Thus, for example, I read with interest the recent paper by Lei Shang and colleagues from the University of Laval, Quebec, Canada, published in Preventive Medicine Reports.
The researchers looked at cross-sectional data on 630 Canadian children aged 8-10 years with at least one obese biological parent.
While the overall median daily screen time was about 2.2 hours, longer screen time was associated with higher intake of energy (74 kcal) and lower intake of vegetables & fruit (- 0.3 serving/1000 kcal).
This unhealthy “effect” of screen time on diet appeared even stronger among children with overweight.
Thus, there is no doubt that the study shows that,
“Screen time is associated with less desirable food choices, particularly in overweight children.”
The question of course remains whether or not this relationship is actual causal or in other words, does watching more television lead to an unhealthier diet (I am guessing no one assumes that eating an unhealthier diet leads to more TV watching).
Unfortunately, this is not a question that can be answered by this type of research.
Nor, is this type of research likely to predict whether or not reducing screen time will get the kids to eat better.
Indeed, it doesn’t take a lot of imagination to come up with other explanations for these findings that would not require any assumption of a causal link between eating behaviours and television watching.
For one, TV watching could simply be a surrogate measure for parenting style – perhaps parents that let their kids watch a lot of TV are also less concerned about the food they eat.
And, for all we know, reducing TV time may (e.g. by cutting the kids off from TV – or cutting the parents off from a convenient babysitter) in the end make the kids eating behaviours even worse.
Who knows – that’s exactly the point – who knows?
To be fair, the authors are entirely aware of the limitations of such studies:
“This study was cross-sectional, so no causal inference could be made and the possible mechanism is not clear. Although our data collection strictly followed the detailed manual procedure to guarantee the quality control (QUALITY Cohort Technical Documents, 2011), potential bias and errors may still exist in those self-reported questionnaires. A number of potential confounding factors have been adjusted in the regression models, but the results may still be confounded by other known and unknown factors.”

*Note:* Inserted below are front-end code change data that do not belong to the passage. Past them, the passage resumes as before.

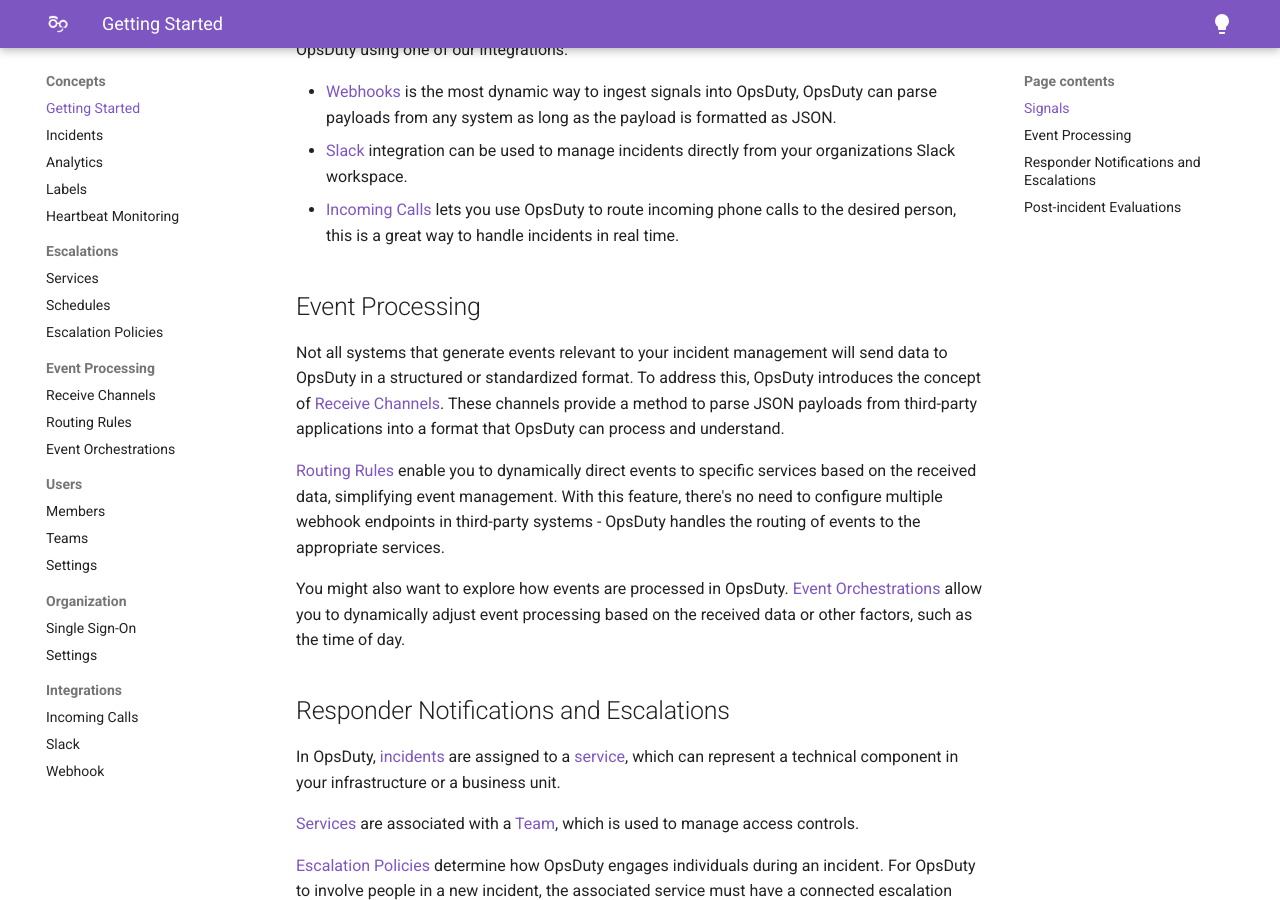
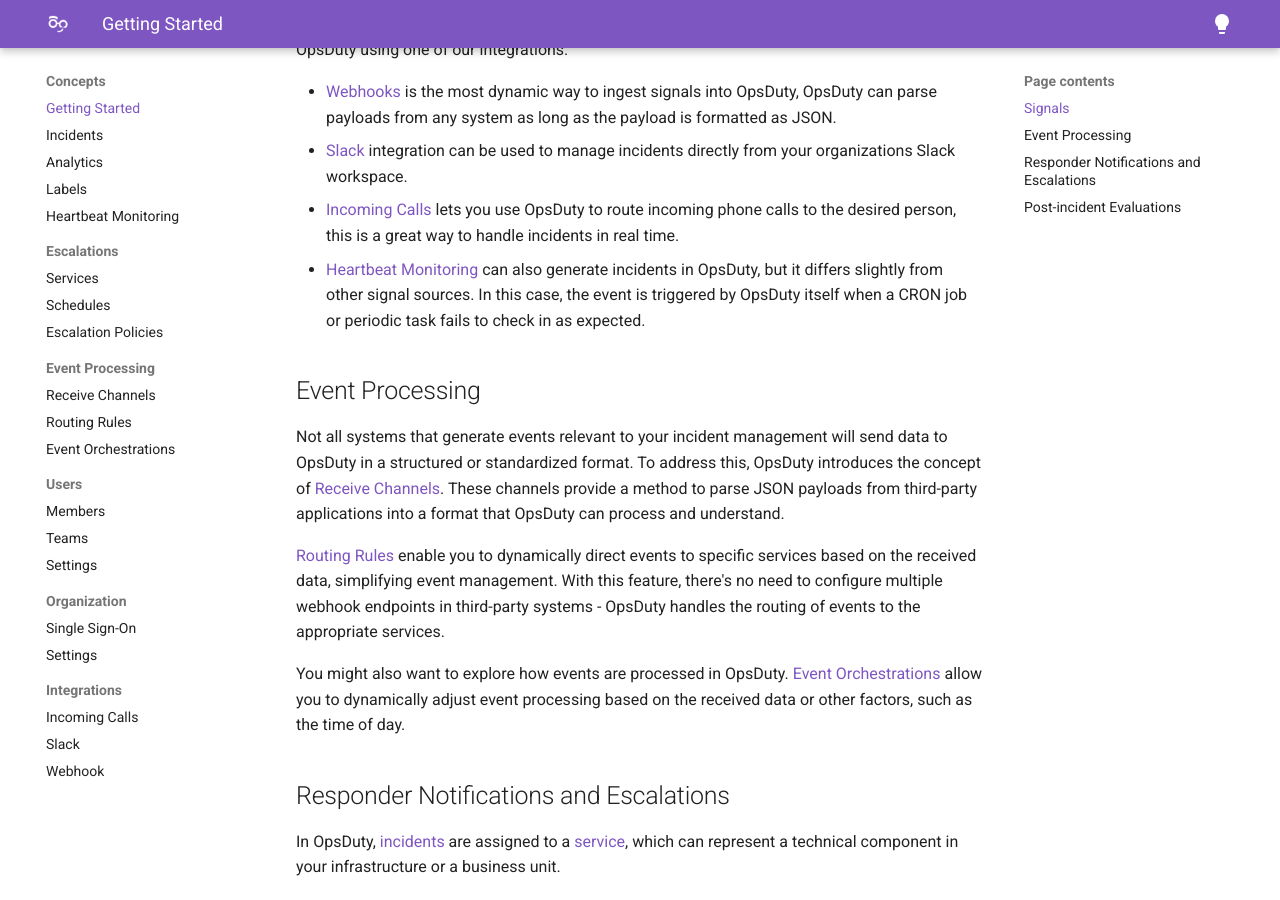
Before and after one commit to opsduty/opsduty-docs, an MkDocs documentation site: the page built from docs/concepts/index.md, in a window 1280 px wide and 900 px high, scrolled down 358 px. Built offline with MkDocs 1.6.1 and Material for MkDocs 9.7.7, drawn with Linux system fonts in a browser that asks for light colours.

Commit message:
Add heartbeat monitoring to signal sources list

```diff
--- a/docs/concepts/index.md
+++ b/docs/concepts/index.md
@@ -17,6 +17,10 @@
 - [Incoming Calls](integrations/incoming-calls.md) lets you use OpsDuty to route
   incoming phone calls to the desired person, this is a great way to handle
   incidents in real time.
+- [Heartbeat Monitoring](heartbeat-monitoring.md) can also generate incidents in
+  OpsDuty, but it differs slightly from other signal sources. In this case, the
+  event is triggered by OpsDuty itself when a CRON job or periodic task fails to
+  check in as expected.
 
 ## Event Processing
 
```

So, while the findings may well fit into the “narrative” of sedentariness -> unhealthy diets -> obesity, we must remain cautious in not overinterpreting findings from these type of studies or jumping to conclusions regarding policies or other interventions.